* _Extracted records_

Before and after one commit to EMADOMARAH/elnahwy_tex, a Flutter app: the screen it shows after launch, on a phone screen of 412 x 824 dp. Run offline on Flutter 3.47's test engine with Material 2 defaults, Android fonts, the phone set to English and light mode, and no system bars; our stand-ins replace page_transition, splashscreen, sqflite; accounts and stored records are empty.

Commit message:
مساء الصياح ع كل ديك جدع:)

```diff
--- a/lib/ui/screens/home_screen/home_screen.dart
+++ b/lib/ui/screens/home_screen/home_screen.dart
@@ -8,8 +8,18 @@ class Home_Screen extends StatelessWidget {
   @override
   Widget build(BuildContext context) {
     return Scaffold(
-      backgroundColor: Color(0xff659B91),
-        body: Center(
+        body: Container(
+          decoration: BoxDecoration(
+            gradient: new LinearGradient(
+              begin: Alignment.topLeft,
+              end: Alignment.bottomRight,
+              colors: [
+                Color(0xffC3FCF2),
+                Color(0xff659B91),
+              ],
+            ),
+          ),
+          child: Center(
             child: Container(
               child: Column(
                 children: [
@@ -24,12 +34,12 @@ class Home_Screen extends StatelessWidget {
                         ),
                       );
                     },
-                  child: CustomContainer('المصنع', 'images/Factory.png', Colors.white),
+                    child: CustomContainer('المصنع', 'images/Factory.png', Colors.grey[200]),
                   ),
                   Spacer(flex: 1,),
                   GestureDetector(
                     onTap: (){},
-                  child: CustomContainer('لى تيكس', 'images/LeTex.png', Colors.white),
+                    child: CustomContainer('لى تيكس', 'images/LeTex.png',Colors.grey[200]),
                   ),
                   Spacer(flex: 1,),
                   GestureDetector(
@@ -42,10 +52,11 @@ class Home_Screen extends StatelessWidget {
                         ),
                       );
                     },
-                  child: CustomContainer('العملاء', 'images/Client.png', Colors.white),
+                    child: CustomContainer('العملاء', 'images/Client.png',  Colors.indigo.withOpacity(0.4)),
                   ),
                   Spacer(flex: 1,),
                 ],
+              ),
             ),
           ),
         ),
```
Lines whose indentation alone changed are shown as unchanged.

* _TASK ITEM_
In full and word for word, write out the data above.

* _YOUR SOLUTION_
Before and after one commit to EMADOMARAH/elnahwy_tex, a Flutter app: the screen it shows after launch, on a phone screen of 412 x 824 dp. Run offline on Flutter 3.47's test engine with Material 2 defaults, Android fonts, the phone set to English and light mode, and no system bars; our stand-ins replace page_transition, splashscreen, sqflite; accounts and stored records are empty.

Commit message:
مساء الصياح ع كل ديك جدع:)

```diff
--- a/lib/ui/screens/home_screen/home_screen.dart
+++ b/lib/ui/screens/home_screen/home_screen.dart
@@ -8,8 +8,18 @@ class Home_Screen extends StatelessWidget {
   @override
   Widget build(BuildContext context) {
     return Scaffold(
-      backgroundColor: Color(0xff659B91),
-        body: Center(
+        body: Container(
+          decoration: BoxDecoration(
+            gradient: new LinearGradient(
+              begin: Alignment.topLeft,
+              end: Alignment.bottomRight,
+              colors: [
+                Color(0xffC3FCF2),
+                Color(0xff659B91),
+              ],
+            ),
+          ),
+          child: Center(
             child: Container(
               child: Column(
                 children: [
@@ -24,12 +34,12 @@ class Home_Screen extends StatelessWidget {
                         ),
                       );
                     },
-                  child: CustomContainer('المصنع', 'images/Factory.png', Colors.white),
+                    child: CustomContainer('المصنع', 'images/Factory.png', Colors.grey[200]),
                   ),
                   Spacer(flex: 1,),
                   GestureDetector(
                     onTap: (){},
-                  child: CustomContainer('لى تيكس', 'images/LeTex.png', Colors.white),
+                    child: CustomContainer('لى تيكس', 'images/LeTex.png',Colors.grey[200]),
                   ),
                   Spacer(flex: 1,),
                   GestureDetector(
@@ -42,10 +52,11 @@ class Home_Screen extends StatelessWidget {
                         ),
                       );
                     },
-                  child: CustomContainer('العملاء', 'images/Client.png', Colors.white),
+                    child: CustomContainer('العملاء', 'images/Client.png',  Colors.indigo.withOpacity(0.4)),
                   ),
                   Spacer(flex: 1,),
                 ],
+              ),
             ),
           ),
         ),
```
Lines whose indentation alone changed are shown as unchanged.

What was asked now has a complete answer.